This month’s Ed’s choice is an interesting systematic review into the management of pulsatile tinnitus. There are impressive results from resurfacing of symptomatic anatomical abnormalities of the temporal bone and I suspect that referrals for further imaging and otology clinic waiting lists will increase as a result. Another otology review worth your attention is the prospective RCT looking at the benefit of steroids in acute vestibular neuronitis. Lastly, there is a great review of a rhinology paper measuring the absorption of cocaine following the instillation of Moffat’s solution for sinus surgery. The review details the serum peaks and decay of cocaine and its metabolites following surgery. Many thanks to our team of reviewers for keeping us up to date.
Charles Giddings FRCS(ORL-HNS), FRACS Consultant ENT, head and neck surgeon, Monash Health, Melbourne, Australia.

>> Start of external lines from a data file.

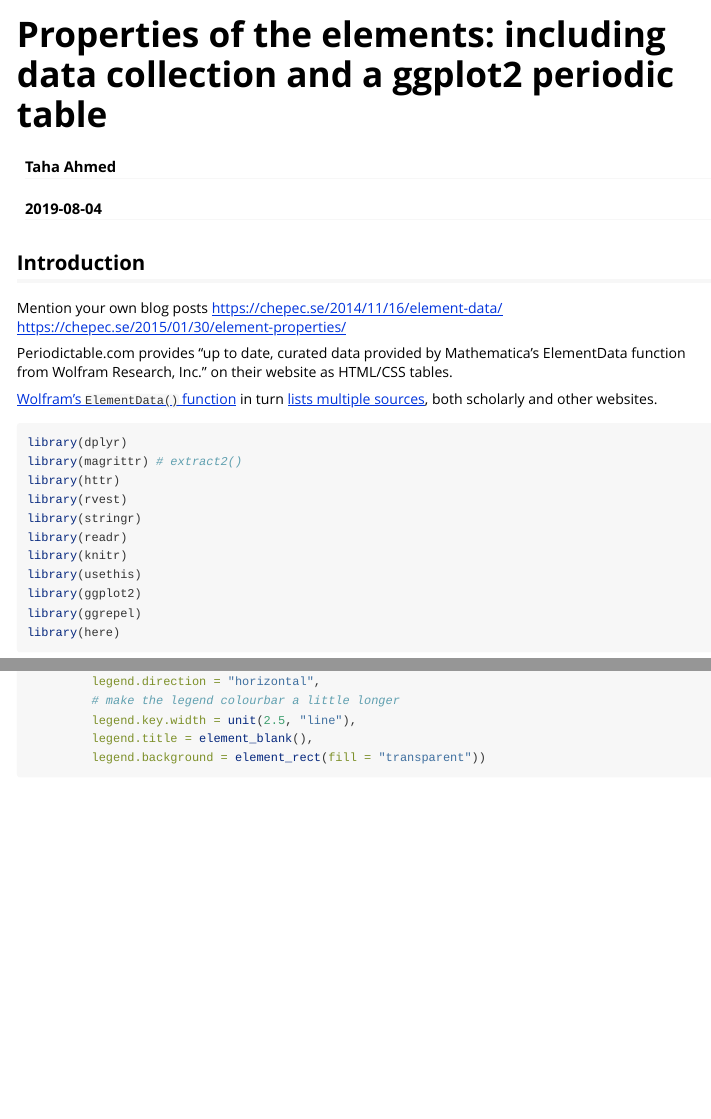
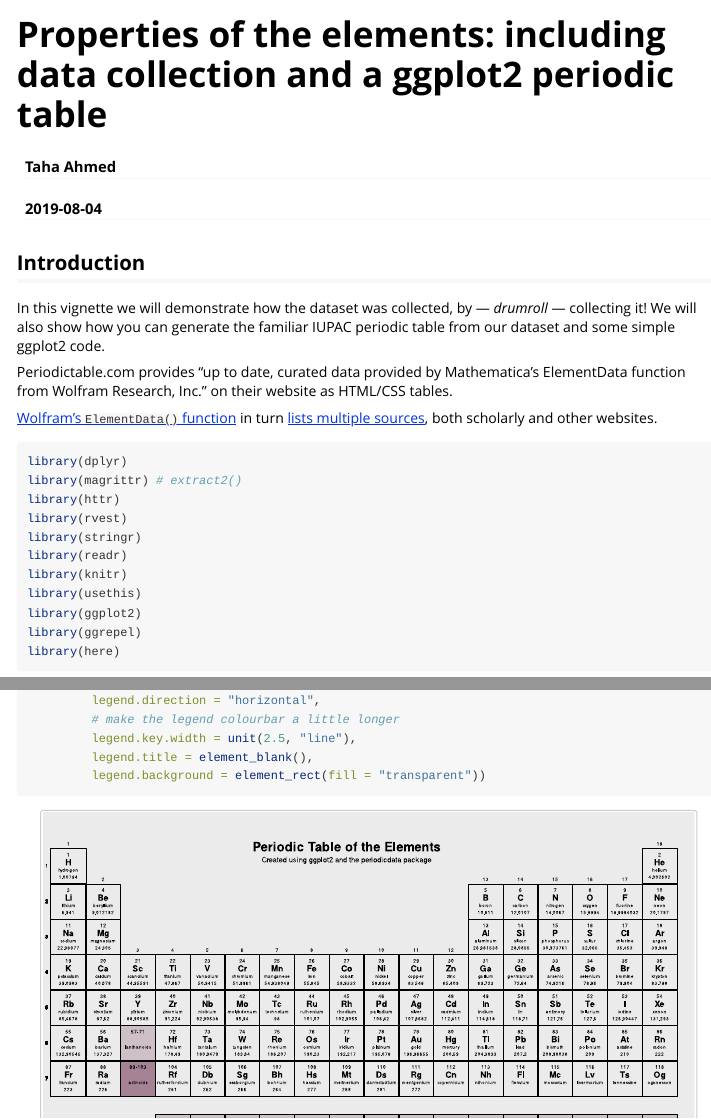
Before and after one commit to solarchemist/periodicdata, an R Markdown document (vignettes/periodicdata.Rmd): the page in a window 1100 px wide, from its top, and a second part further down, joined at a grey line. Rendered offline with R 4.5, knitr and Pandoc, with nearby package versions; code that draws random numbers runs with fixed seeds of ours; some code elsewhere in the file could not run offline; long lines of code are wrapped.

```diff
--- a/vignettes/periodicdata.Rmd
+++ b/vignettes/periodicdata.Rmd
@@ -12,11 +12,7 @@
 
 ## Introduction
 
-Mention your own blog posts
-https://chepec.se/2014/11/16/element-data/
-https://chepec.se/2015/01/30/element-properties/
-
-
+In this vignette we will demonstrate how the dataset was collected, by --- *drumroll* --- collecting it! We will also show how you can generate the familiar IUPAC periodic table from our dataset and some simple ggplot2 code.
 
 Periodictable.com provides "up to date, curated data provided by Mathematica's ElementData function from Wolfram Research, Inc." on their website as HTML/CSS tables.
 
```
Also changed, not shown: README.md, vignettes/periodictable-ggplot.png (added), vignettes/periodictable-tikz.pdf, vignettes/periodictable-tikz.tex (added), vignettes/periodicdata.Rmd (1 more changed lines), 2 other files.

This systematic review aimed to review the literature on outcomes following temporal bone-resurfacing techniques for pulsatile tinnitus (PT) associated with vascular wall anomalies. PRISMA guidelines were followed. Target population were patients with PT associated with vascular wall anomalies (dehiscence or diverticulum) or aberrancy of major vasculature in temporal bone (sigmoid sinus, jugular bulb or internal carotid artery). Interventions included resurfacing and reconstruction procedures, and other methods of reducing sound transmission from vessel to cochlea. Outcomes of interest included reduction of PT and complications. Out of 959 papers, 20 studies (141 cases involving 138 patients) were included. Of these patients, 66% were right sided and 85% female, with an age range of eight to 86 years. Overall results suggest that resurfacing surgery is likely effective with a low complication rate. Out of 141 cases, 106 (75%) had complete resolution, 15 (11%) had partial resolution, 19 (13%) no resolution, and one (1%) had worsened PT. Results were also stratified according to vascular source of PT and material used. Outcomes for arterial sources showed three of five (90%) had complete resolution, and two (40%) with partial resolutions. The three with complete resolution had resurfacing with autologous material while the other two were with artificial material suggesting higher efficacy with autologous material. Stratifying by material type did not show any association with improved outcome among cases of jugular bulb or sigmoid sinus wall anomalies. Stratifying by material density did not show an association with better outcomes among all three types of vascular sources. Complications arose in 23 of 95 cases. Four were considered major in the form of sigmoid sinus compression or thrombosis. There were no reports of long-term morbidity or mortality.